Through its TouchMark business, Delphon (a Hayward, CA-based manufacturer) provides high quality, precision pad printing services to the medical device and electronics industries. Pad printing is a printing process that can transfer a 2D image onto a 3D object. The company’s cleanroom manufacturing facility enables it to handle prototypes ranging from small clinical trials and engineering lots to large production volumes.
Like most manufacturers today, Delphon has been finding it difficult to find machine operators for its production operations.
“Recruiting operators has been next to impossible. It only got harder once the pandemic hit,” said James Garner, director of TouchMark’s manufacturing operations.

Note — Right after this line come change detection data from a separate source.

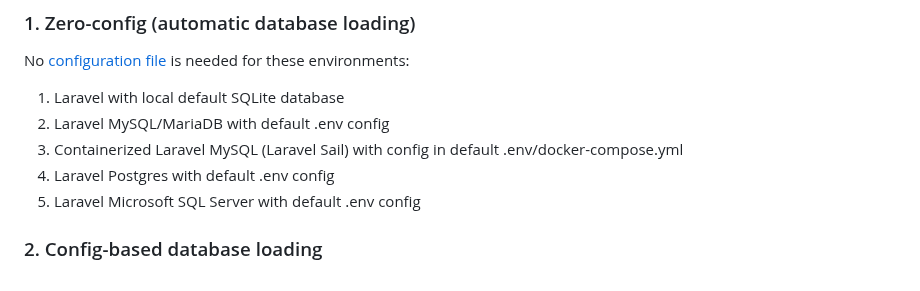
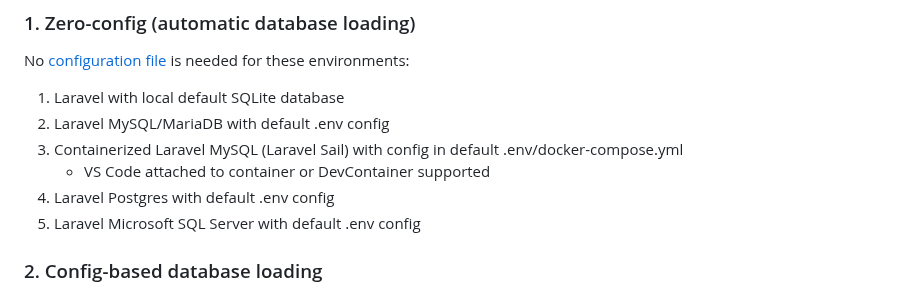
Before and after one commit to damms005/devdb-vscode, a Markdown page: README.md, the part around the change. GitHub-like rendering.

```diff
--- a/README.md
+++ b/README.md
@@ -40,6 +40,7 @@ No [configuration file](#1-config-based-database-loading) is needed for these en
 1. Laravel with local default SQLite database
 1. Laravel MySQL/MariaDB with default .env config
 1. Containerized Laravel MySQL (Laravel Sail) with config in default .env/docker-compose.yml
+   - VS Code attached to container or DevContainer supported
 1. Laravel Postgres with default .env config
 1. Laravel Microsoft SQL Server with default .env config
 
```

“TouchMark had considered robotic automation in the past, but the ROI never made sense,” Garner said. “Other cobots (collaborative robots) worked at the same rate as a human operator, needed constant supervision, and came with a big sticker price. Choosing one of these cobots would mean that TouchMark’s labor costs and throughput would have stayed the same, while its capex would have increased.”
Despite its lack of success finding suitable robotic automation technologies for its operations, Delphon continued its search and found the Rapid Machine Operator (RMO) from Rapid Robotics to be different. A key factor for Delphon is that RMOs with built-in computer vision and pre-trained artificial intelligence to operate the kinds of machines TouchMark used could be hired for $2,100 per month.

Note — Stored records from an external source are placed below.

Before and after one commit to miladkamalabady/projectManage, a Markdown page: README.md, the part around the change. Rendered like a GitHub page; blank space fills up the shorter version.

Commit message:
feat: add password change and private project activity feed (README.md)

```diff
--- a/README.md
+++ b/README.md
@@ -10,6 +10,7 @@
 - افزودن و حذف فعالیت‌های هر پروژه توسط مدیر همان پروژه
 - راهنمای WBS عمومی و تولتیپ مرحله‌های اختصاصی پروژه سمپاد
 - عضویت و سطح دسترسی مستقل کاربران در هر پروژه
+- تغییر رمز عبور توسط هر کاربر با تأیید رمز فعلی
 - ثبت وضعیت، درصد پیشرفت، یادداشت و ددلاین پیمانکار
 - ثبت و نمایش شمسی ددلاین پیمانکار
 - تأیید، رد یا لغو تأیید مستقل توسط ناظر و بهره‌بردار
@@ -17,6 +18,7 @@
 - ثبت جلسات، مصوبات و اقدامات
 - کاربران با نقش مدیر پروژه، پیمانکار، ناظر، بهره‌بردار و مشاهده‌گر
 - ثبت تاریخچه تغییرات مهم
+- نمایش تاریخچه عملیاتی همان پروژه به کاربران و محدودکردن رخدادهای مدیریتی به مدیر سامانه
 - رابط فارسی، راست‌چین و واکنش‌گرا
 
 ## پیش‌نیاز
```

With two RMOs doing the work of five Gel-Pak operators, the company is saving $20,400 per month, and the operators were redeployed to other activities.
Garner noted that the RMOs took only a few days at most to set up and needed only light supervision from an operator who could work another machine at the same time.
TouchMark put the RMO to work on a task it had been running the same way for 30 years—applying pressure-sensitive adhesive to semiconductor packaging. With the RMO successfully automating this procedure, TouchMark brought in another RMO to work a pad printer alongside the first RMO.
“Production became less expensive and more consistent,” said Garner. “TouchMark’s RMOs worked at the same rate, hour by hour, day by day. That steady pace proved invaluable during the pandemic when other manufacturers were struggling to staff their machines.”
Based on the success of the RMO at TouchMark, Delphon began using the RMO at its Gel-Pak facility, which manufactures containers and films to protect electronic materials and components. Gel-Pak uses the RMO to clean molded parts with an ionized air knife prior to assembly. With two RMOs doing the work of five Gel-Pak operators, the company is saving $20,400 per month, and the operators were redeployed to other activities.
Speaking to the value that robots-as-a-service has brought to Delphon’s operations across two of its divisions, Philip Haseltine, vice president of Delphon’s manufacturing operations, said, “If you don’t have a massive engineering staff and you want to start saving immediately, this is the business model for you.”
Garner added, “We don’t have a ton of engineering resources. We don’t have any robotics engineers or software engineers. For us, the RMO was an easy, quick, and incredibly rewarding entry into the world of robotics.”